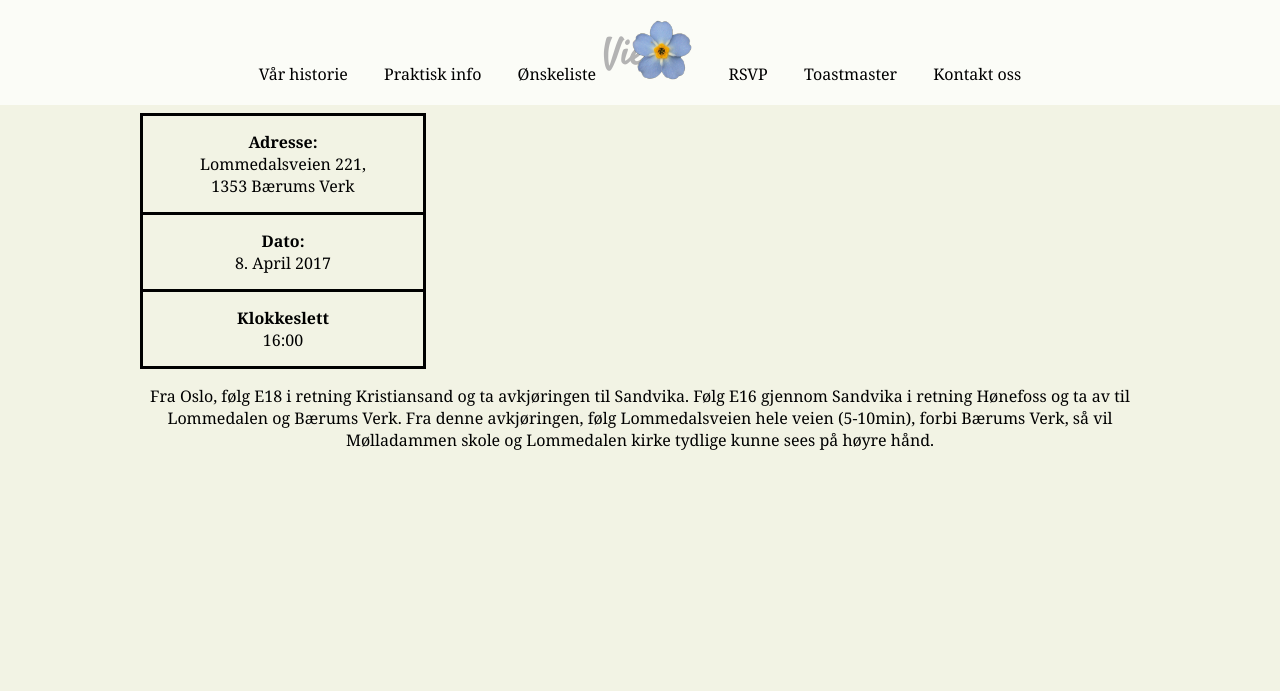
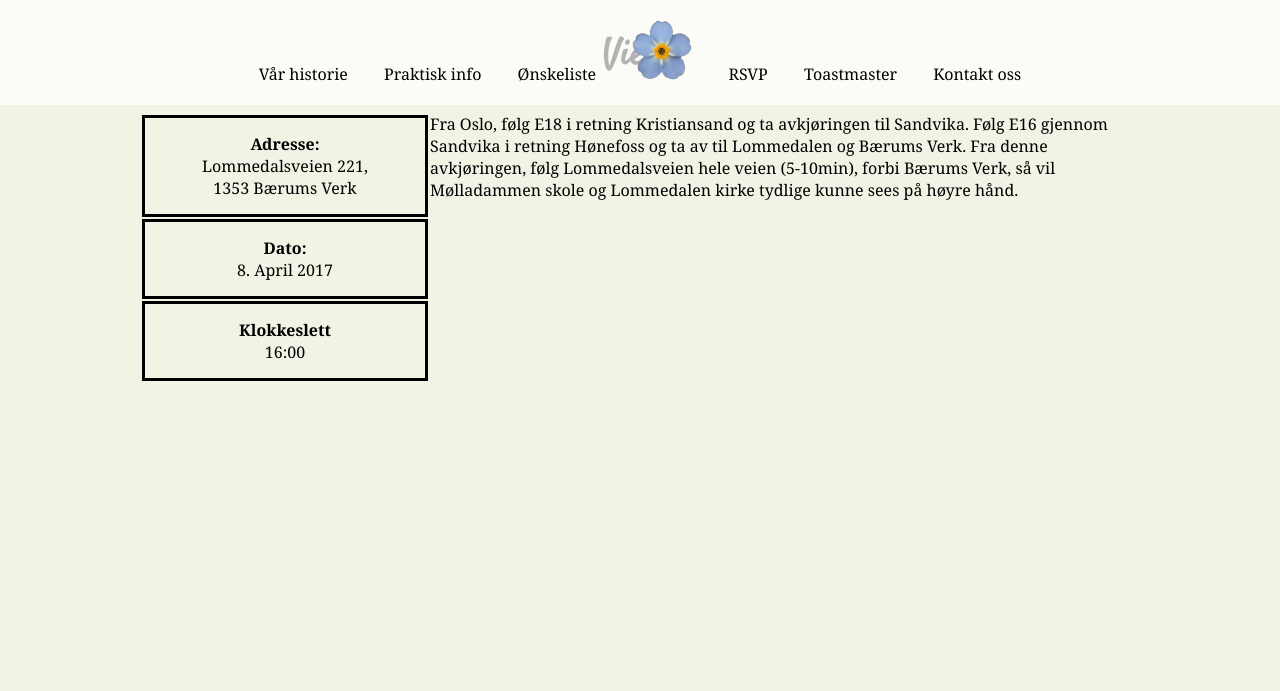
Before and after one commit to audungv/webtek16mack, a PHP site: page /vielse.html in a window 1280 px wide. Shown: the top 691 px of the page. Run offline with PHP 8.4, Linux system fonts and the light colour scheme; some libraries are stand-ins or nearby versions.

Commit message:
Oppdaterte bryllupsfest.html og vielse.html

```diff
--- a/public_html/Documents/hjemmeside/bryllupsfest.html
+++ b/public_html/Documents/hjemmeside/bryllupsfest.html
@@ -15,12 +15,14 @@
         <!-- Sidens innhold -->
             <section class="beliggenhet">
               <h1>Bryllupsfest</h1>
-                <table id="boks">
+              <aside class="info">
+                <table>
                     <tr>
                         <td><strong>Adresse:</strong>
                           <br>Bennaveien 7228, Kvål</td>
                     </tr>
                 </table>
+              </aside>
               <p>
                 Kjør E6 fra Trondheim i retning Oslo. Etter Melhus, ta av til Kvål og kjør gjennom Kvål sentrum. Umiddelbart etter sentrum, ta av til høyre inn på Bennaveien, og følg denne i 2-5 minutter før dere ankommer Haugen Gård på venstre side av veien.
               </p>
--- a/public_html/Documents/hjemmeside/style.css
+++ b/public_html/Documents/hjemmeside/style.css
@@ -153,6 +153,12 @@ footer{
   margin: auto;
   width: 1000px;
 }
+
+.beliggenhet p{
+  text-align: left;
+  margin-left: 100px;
+}
+
 #boks{
   border-collapse: collapse;
 }
@@ -162,4 +168,9 @@ td,tr{
   padding: 15px;
   margin-bottom: 15px;
 }
+.info{
+  margin: 1em 0em 1em 1em
+  width: 50%;
+  float: left;
+}
 /*Minh Ha's CSS end*/
--- a/public_html/Documents/hjemmeside/vielse.html
+++ b/public_html/Documents/hjemmeside/vielse.html
@@ -15,7 +15,8 @@
         <!-- Sidens innhold -->
         <section class="beliggenhet">
           <h1>Vielse</h1>
-            <table id="boks">
+          <aside class="info">
+            <table>
                 <tr>
                     <td><strong>Adresse:</strong>
                       <br>Lommedalsveien 221,<br>1353 Bærums Verk</td>
@@ -29,10 +30,11 @@
                       <br>16:00</td>
                 </tr>
             </table>
+          </aside>
 
-          <p>
-            Fra Oslo, følg E18 i retning Kristiansand og ta avkjøringen til Sandvika. Følg E16 gjennom Sandvika i retning Hønefoss og ta av til Lommedalen og Bærums Verk. Fra denne avkjøringen, følg Lommedalsveien hele veien (5-10min), forbi Bærums Verk, så vil Mølladammen skole og Lommedalen kirke tydlige kunne sees på høyre hånd.
-          </p>
+            <p>
+              Fra Oslo, følg E18 i retning Kristiansand og ta avkjøringen til Sandvika. Følg E16 gjennom Sandvika i retning Hønefoss og ta av til Lommedalen og Bærums Verk. Fra denne avkjøringen, følg Lommedalsveien hele veien (5-10min), forbi Bærums Verk, så vil Mølladammen skole og Lommedalen kirke tydlige kunne sees på høyre hånd.
+            </p>
         </section>
 
 
```
Also changed, not shown: public_html/Documents/hjemmeside/index.html (line endings or trailing spaces).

* _WHAT THIS TASK INVOLVES_: Wherever the string "Documents" appears in the entries, copy that line.

* _YOUR SOLUTION_:
--- a/public_html/Documents/hjemmeside/bryllupsfest.html
+++ b/public_html/Documents/hjemmeside/bryllupsfest.html
--- a/public_html/Documents/hjemmeside/style.css
+++ b/public_html/Documents/hjemmeside/style.css
--- a/public_html/Documents/hjemmeside/vielse.html
+++ b/public_html/Documents/hjemmeside/vielse.html
Also changed, not shown: public_html/Documents/hjemmeside/index.html (line endings or trailing spaces).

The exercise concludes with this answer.